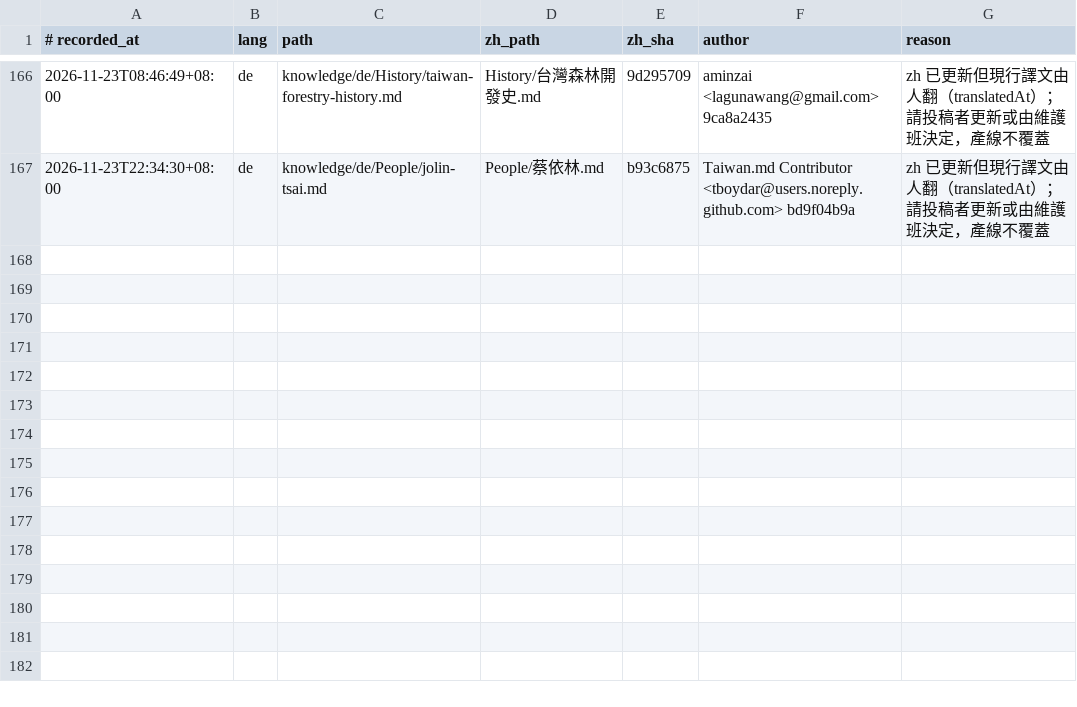
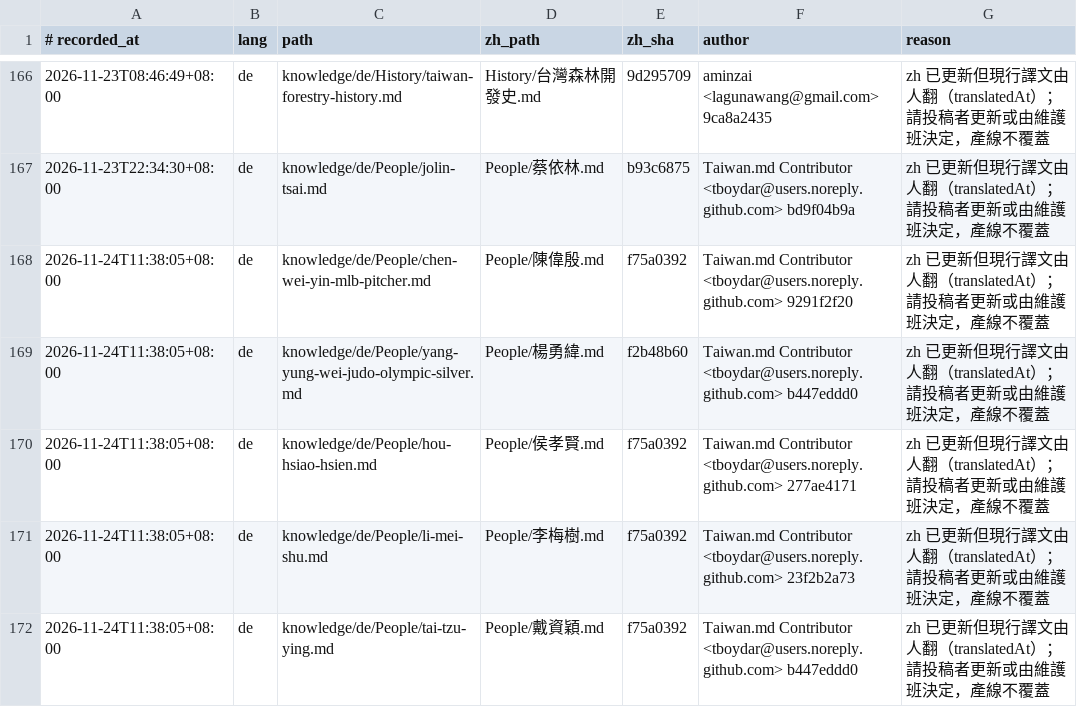
Before and after one commit to frank890417/taiwan-md, a TSV file: reports/babel/human-translation-stale.tsv, drawn as a sheet; only a part is shown, gaps mark what is left out; the diff names each change by its address in the sheet, - before the commit and + after, or states it on an @@ line.

```diff
--- a/reports/babel/human-translation-stale.tsv
+++ b/reports/babel/human-translation-stale.tsv
+row 168: 2026-11-24T11:38:05+08:00 | de | knowledge/de/People/chen-wei-yin-mlb-pitcher.md | People/陳偉殷.md | f75a0392 | Taiwan.md Contributor <tboydar@users.noreply.github.com> 9291f2f20 | zh 已更新但現行譯文由人翻（translatedAt）；請投稿者更新或由維護班決定，產線不覆蓋
+row 169: 2026-11-24T11:38:05+08:00 | de | knowledge/de/People/yang-yung-wei-judo-olympic-silver.md | People/楊勇緯.md | f2b48b60 | Taiwan.md Contributor <tboydar@users.noreply.github.com> b447eddd0 | zh 已更新但現行譯文由人翻（translatedAt）；請投稿者更新或由維護班決定，產線不覆蓋
+row 170: 2026-11-24T11:38:05+08:00 | de | knowledge/de/People/hou-hsiao-hsien.md | People/侯孝賢.md | f75a0392 | Taiwan.md Contributor <tboydar@users.noreply.github.com> 277ae4171 | zh 已更新但現行譯文由人翻（translatedAt）；請投稿者更新或由維護班決定，產線不覆蓋
+row 171: 2026-11-24T11:38:05+08:00 | de | knowledge/de/People/li-mei-shu.md | People/李梅樹.md | f75a0392 | Taiwan.md Contributor <tboydar@users.noreply.github.com> 23f2b2a73 | zh 已更新但現行譯文由人翻（translatedAt）；請投稿者更新或由維護班決定，產線不覆蓋
+row 172: 2026-11-24T11:38:05+08:00 | de | knowledge/de/People/tai-tzu-ying.md | People/戴資穎.md | f75a0392 | Taiwan.md Contributor <tboydar@users.noreply.github.com> b447eddd0 | zh 已更新但現行譯文由人翻（translatedAt）；請投稿者更新或由維護班決定，產線不覆蓋
```
Also changed, not shown: 13 other files.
━━━━
## Activity
Please count how many lines in the preceding records hold the word "shown", then give only that number.

## Exercise result
2